Determining the Vitamin A Content of Foods with Current Nutrient Databases
Nutrient databases will need to be revised to give total vitamin A activity in μg RAE. In addition, developers of nutrient databases may choose to provide the amount (μg) of preformed vitamin A and of individual carotenoids. Thus, if the vitamin A activity for provitamin A carotenoids changes in the future, it will be possible to recalculate total vitamin A. In the meantime, it is possible to estimate total vitamin A activity in μg RAE from existing tables in μg RE. For foods, such as liver, containing only vitamin A activity from preformed vitamin A (retinol), no adjustment is necessary. Vitamin A values for foods (e.g., carrots) containing only plant sources (provitamin A carotenoids) of vitamin A can be adjusted by dividing the μg RE by two. For foods that are mixtures containing both plant and animal sources of vitamin A (e.g., a casserole containing meat and vegetables), the adjustment process is more complex.

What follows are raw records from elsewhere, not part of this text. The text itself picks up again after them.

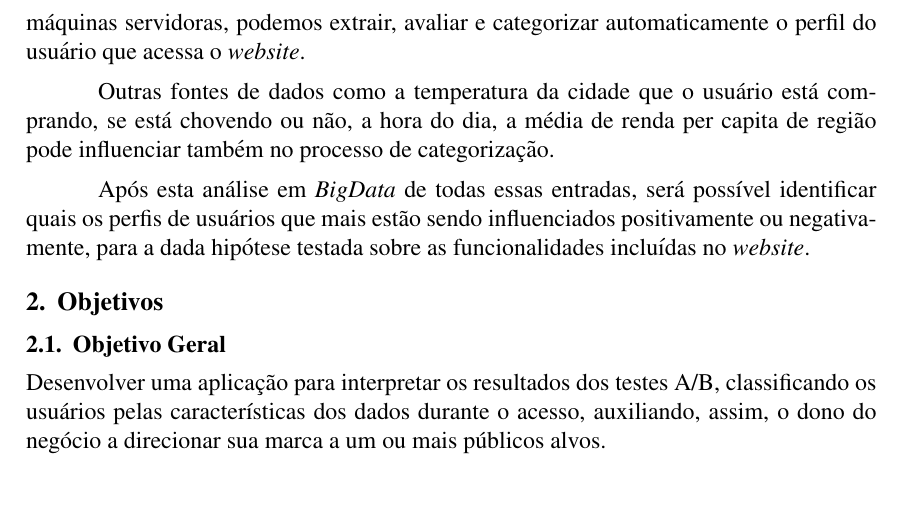
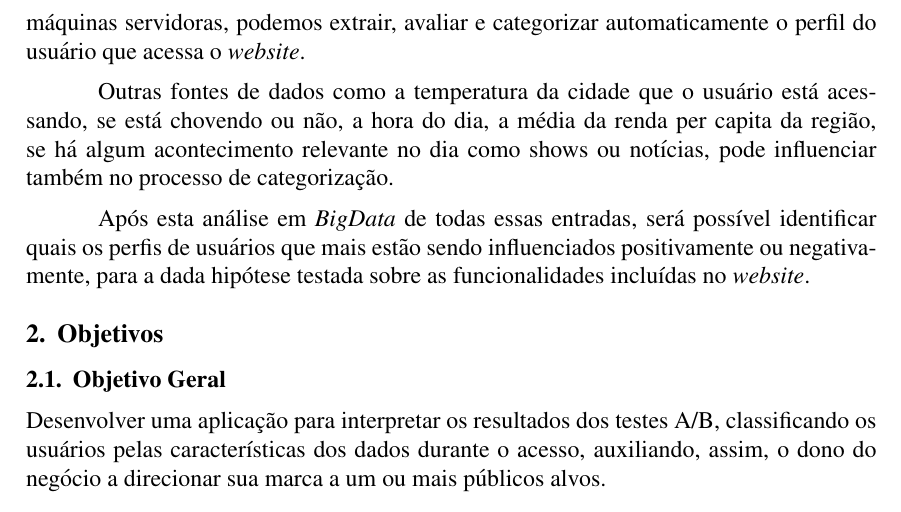
Before and after one commit to rapguit/cefet-early-research-proposal, a LaTeX paper (proposal.tex): part of page 3 of 4, cut so that both start at the same text. Compiled offline with pdfLaTeX.

Commit message:
ajuste na info de dados captados externamente

```diff
--- a/proposal.tex
+++ b/proposal.tex
@@ -67,7 +67,7 @@ O mapa \textit{heatmaps} destaca a influência do conteúdo da página onde as p
 
 Através das informações do Teste A/B, mapa \textit{heatmaps} e outras provenientes dos dados de acesso capturados das entradas das requisições na página, como \textit{logs} das máquinas servidoras, podemos extrair, avaliar e categorizar automaticamente o perfil do usuário que acessa o \textit{website}.
 
-Outras fontes de dados como a temperatura da cidade que o usuário está comprando, se está chovendo ou não, a hora do dia, a média de renda per capita de região pode influenciar também no processo de categorização.
+Outras fontes de dados como a temperatura da cidade que o usuário está acessando, se está chovendo ou não, a hora do dia, a média da renda per capita da região, se há algum acontecimento relevante no dia como shows ou notícias, pode influenciar também no processo de categorização.
 
 Após esta análise em \textit{BigData} de todas essas entradas, será possível identificar quais os perfis de usuários que mais estão sendo influenciados positivamente ou negativamente, para a dada hipótese testada sobre as funcionalidades incluídas no \textit{website}.
 
```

If the recipe for a mixture is known, the new vitamin A value may be calculated after adjusting the vitamin A content of each ingredient, as necessary. Alternatively, if the nutrient database contains values as μg RE for both total vitamin A and carotenoids, then it is possible to calculate a new value for both carotenoids and for total vitamin A. For example, USDA’s Nutrient Database for Individual Surveys contains both these variables. To determine a revised total vitamin A value, the retinol value is calculated as the difference between the original total vitamin A value and the original carotenoid value. The revised total vitamin A content is then calculated as the sum of the retinol value and the adjusted carotenoid value, which is the original carotenoid value in μg RE divided by two. As discussed in the following section, this same procedure may be used to adjust intake data that have been analyzed using other databases.
As shown in Figure 4-2, supplemental β-carotene has a higher bioconversion to vitamin A than does dietary β-carotene. With low doses, the conversion is as high as 2:1, and developers of composition information for dietary supplements should use this higher conversion factor. Little is known about the bioconversion of the forms of β-carotene that are added to foods, so fortification forms of β-carotene should be assumed to have the same bioconversion as food forms, 12:1. Food and supplement labels usually state vitamin A levels in International Units (IU). One IU of retinol is equivalent to 0.3 μg of retinol, or 0.3 μg RAE. One IU of β-carotene in supplements is equivalent to 0.5 IU of retinol or 0.15 μg RAE (0.3 × 0.5). One IU of dietary β-carotene is equivalent to 0.165 IU retinol or